Objective: To determine whether hospitalization for pneumonia is associated with an increased short-term and long-term risk of CVD.
Design, settings, and participants: We examined 2 community-based cohorts: the Cardiovascular Health Study (CHS, n = 5888; enrollment age, ≥65 years; enrollment period, 1989-1994) and the Atherosclerosis Risk in Communities study (ARIC, n = 15,792; enrollment age, 45-64 years; enrollment period, 1987-1989). Participants were followed up through December 31, 2010. We matched each participant hospitalized with pneumonia to 2 controls. Pneumonia cases and controls were followed for occurrence of CVD over 10 years after matching. We estimated hazard ratios (HRs) for CVD at different time intervals, adjusting for demographics, CVD risk factors, subclinical CVD, comorbidities, and functional status.
Exposures: Hospitalization for pneumonia.
Main outcomes and measures: Incident CVD (myocardial infarction, stroke, and fatal coronary heart disease).
Results: Of 591 pneumonia cases in CHS, 206 had CVD events over 10 years after pneumonia hospitalization. CVD risk after pneumonia was highest in the first year. CVD occurred in 54 cases and 6 controls in the first 30 days (HR, 4.07; 95% CI, 2.86-5.27); 11 cases and 9 controls between 31 and 90 days (HR, 2.94; 95% CI, 2.18-3.70); and 22 cases and 55 controls between 91 days and 1 year (HR, 2.10; 95% CI, 1.59-2.60). Additional CVD risk remained elevated into the tenth year, when 4 cases and 12 controls developed CVD (HR, 1.86; 95% CI, 1.18-2.55). In ARIC, of 680 pneumonia cases, 112 had CVD over 10 years after hospitalization.
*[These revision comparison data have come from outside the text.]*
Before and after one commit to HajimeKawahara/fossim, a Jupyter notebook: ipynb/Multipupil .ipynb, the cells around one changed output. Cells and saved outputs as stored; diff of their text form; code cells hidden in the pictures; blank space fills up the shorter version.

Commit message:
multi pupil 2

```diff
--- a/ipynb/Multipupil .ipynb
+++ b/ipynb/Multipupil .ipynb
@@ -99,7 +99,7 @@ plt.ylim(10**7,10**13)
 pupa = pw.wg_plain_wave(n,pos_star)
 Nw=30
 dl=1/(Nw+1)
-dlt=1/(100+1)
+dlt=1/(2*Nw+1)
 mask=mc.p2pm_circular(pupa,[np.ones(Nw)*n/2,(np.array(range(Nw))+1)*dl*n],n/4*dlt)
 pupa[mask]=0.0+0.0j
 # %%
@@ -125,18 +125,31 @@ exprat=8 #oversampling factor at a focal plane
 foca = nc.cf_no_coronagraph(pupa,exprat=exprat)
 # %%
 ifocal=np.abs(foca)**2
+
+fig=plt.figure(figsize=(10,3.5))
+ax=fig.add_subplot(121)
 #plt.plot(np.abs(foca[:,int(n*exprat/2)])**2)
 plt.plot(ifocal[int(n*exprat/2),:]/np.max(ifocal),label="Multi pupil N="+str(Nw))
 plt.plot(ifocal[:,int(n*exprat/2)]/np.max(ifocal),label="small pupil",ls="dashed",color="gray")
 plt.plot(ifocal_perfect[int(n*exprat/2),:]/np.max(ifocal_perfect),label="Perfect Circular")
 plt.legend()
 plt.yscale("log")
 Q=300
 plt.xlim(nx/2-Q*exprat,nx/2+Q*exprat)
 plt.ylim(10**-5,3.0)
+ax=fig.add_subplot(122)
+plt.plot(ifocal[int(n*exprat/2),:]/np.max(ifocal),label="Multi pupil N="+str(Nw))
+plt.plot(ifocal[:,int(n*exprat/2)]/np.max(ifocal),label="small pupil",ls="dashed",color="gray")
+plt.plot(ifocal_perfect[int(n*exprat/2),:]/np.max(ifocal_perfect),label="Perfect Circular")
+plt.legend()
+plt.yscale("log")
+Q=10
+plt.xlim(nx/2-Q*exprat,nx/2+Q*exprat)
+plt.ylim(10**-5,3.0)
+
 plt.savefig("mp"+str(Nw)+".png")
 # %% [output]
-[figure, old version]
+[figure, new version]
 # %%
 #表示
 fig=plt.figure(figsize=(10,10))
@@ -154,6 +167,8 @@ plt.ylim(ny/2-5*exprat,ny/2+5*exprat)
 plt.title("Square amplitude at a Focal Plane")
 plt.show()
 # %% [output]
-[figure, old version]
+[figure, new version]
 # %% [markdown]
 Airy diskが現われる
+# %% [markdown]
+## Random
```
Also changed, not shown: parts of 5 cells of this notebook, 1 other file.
CVD occurred in 4 cases and 3 controls in the first 30 days (HR, 2.38; 95% CI, 1.12-3.63); 4 cases and 0 controls between 31 and 90 days (HR, 2.40; 95% CI, 1.23-3.47); 11 cases and 8 controls between 91 days and 1 year (HR, 2.19; 95% CI, 1.20-3.19); and 8 cases and 7 controls during the second year (HR, 1.88; 95% CI, 1.10-2.66). After the second year, the HRs were no longer statistically significant.
Conclusions and relevance: Hospitalization for pneumonia was associated with increased short-term and long-term risk of CVD, suggesting that pneumonia may be a risk factor for CVD.